→ **What you should do**
Filter the listing down to the lines containing the word "memometwo".

→ **Extracted material**
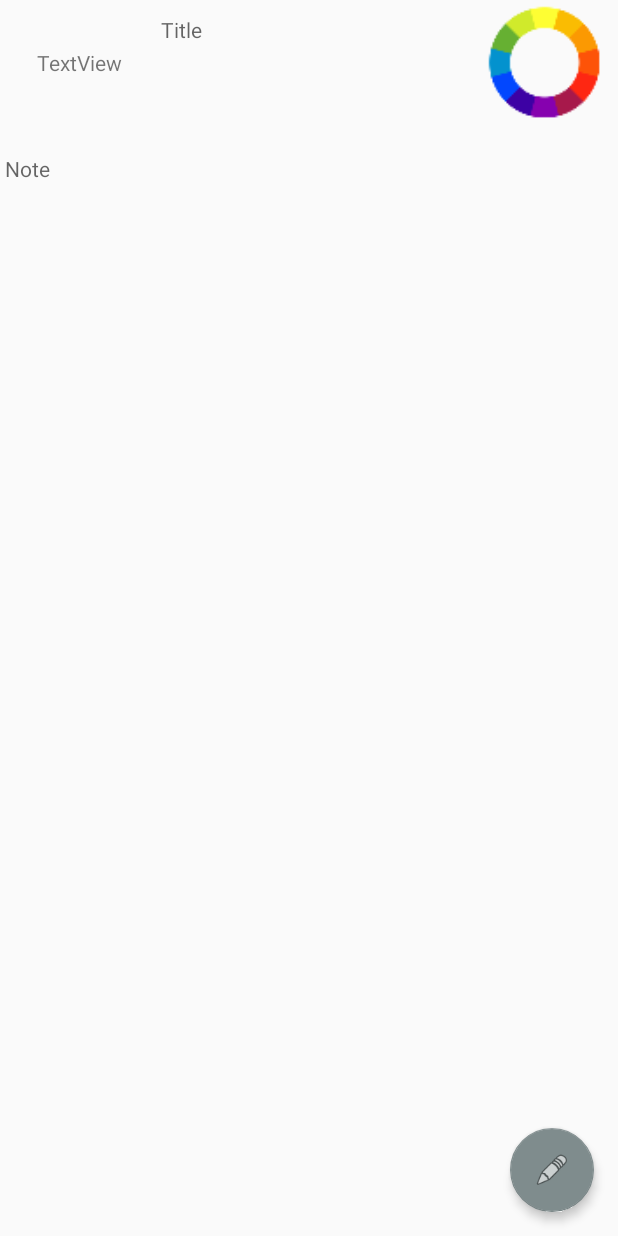
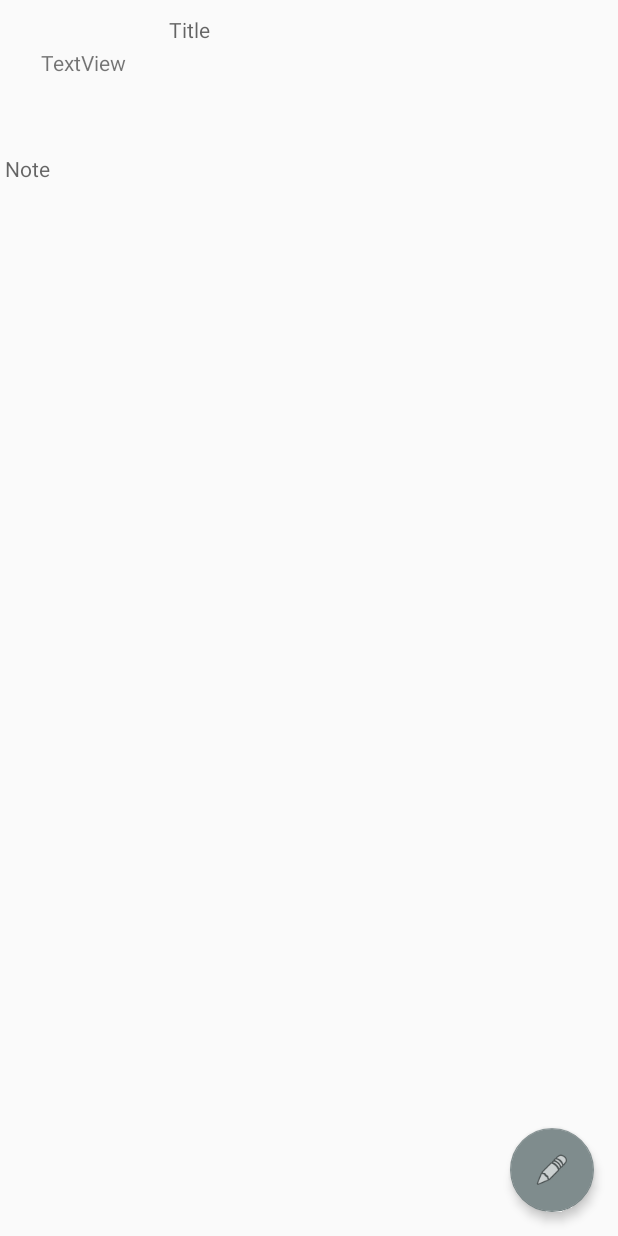
Before and after one commit to miliacristian/MemoMe, an Android app: the layout activity_show_memo.xml on its own in the app's theme, with its tools: preview values and no code run, on a phone screen of 412 x 824 dp. Run offline under Robolectric (Android 15) with nearby library versions, the light colour scheme and no system bars.

Commit message:
per Mario

```diff
--- a/app/src/main/java/com/error404/memometwo/Memo.java
+++ b/app/src/main/java/com/error404/memometwo/Memo.java
@@ -9,7 +9,7 @@ import java.util.Calendar;
  */
 
 public class Memo {
-    public static final int[]colors={R.color.rosa,R.color.lightBlue,R.color.lime};
+    public static final int[]colors={R.color.bianco, R.color.rosa,R.color.lightBlue,R.color.lime};
     private int id;
     private String title;
     private String text;
--- a/app/src/main/java/com/error404/memometwo/MemoMeMain.java
+++ b/app/src/main/java/com/error404/memometwo/MemoMeMain.java
@@ -86,6 +86,8 @@ public class MemoMeMain extends AppCompatActivity
         } else {
             super.onBackPressed();
         }
+        System.out.println("wwww");
+        System.exit(0);
     }
 
     @Override
--- a/app/src/main/res/layout/activity_show_memo.xml
+++ b/app/src/main/res/layout/activity_show_memo.xml
@@ -25,7 +25,7 @@
                 android:layout_width="wrap_content"
                 android:layout_height="match_parent"
                 android:id="@+id/emojitxt"
-                android:layout_weight="0.13"
+                android:layout_weight="0.05"
                 android:gravity="center_vertical"
                 android:textAlignment="center" />
 
@@ -41,14 +41,6 @@
                 android:maxLength="32"
                 android:layout_marginTop="8dp"
                 android:padding="2dp" />
-
-            <ImageView
-                android:id="@+id/imageView2"
-                android:layout_width="wrap_content"
-                android:layout_height="match_parent"
-                android:layout_weight="0.13"
-                android:background="@android:color/transparent"
-                app:srcCompat="@mipmap/color_choice" />
 
         </LinearLayout>
 
--- a/app/src/main/res/values/colors.xml
+++ b/app/src/main/res/values/colors.xml
@@ -7,4 +7,5 @@
     <color name="lightBlue">#81D8FF</color><!-- position 1-->
     <color name="lime">#CCFF90</color><!-- position 2-->
     <color name="outerSpace">#FF111516</color><!-- dark backgourd-->
+    <color name = "bianco">#FFFFFFFF</color>>
 </resources>
```
Also changed, not shown: app/src/main/java/com/error404/memometwo/activity_modifyOrAdd.java (+8 -4 lines).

→ **Solution for this task**
--- a/app/src/main/java/com/error404/memometwo/Memo.java
+++ b/app/src/main/java/com/error404/memometwo/Memo.java
--- a/app/src/main/java/com/error404/memometwo/MemoMeMain.java
+++ b/app/src/main/java/com/error404/memometwo/MemoMeMain.java
Also changed, not shown: app/src/main/java/com/error404/memometwo/activity_modifyOrAdd.java (+8 -4 lines).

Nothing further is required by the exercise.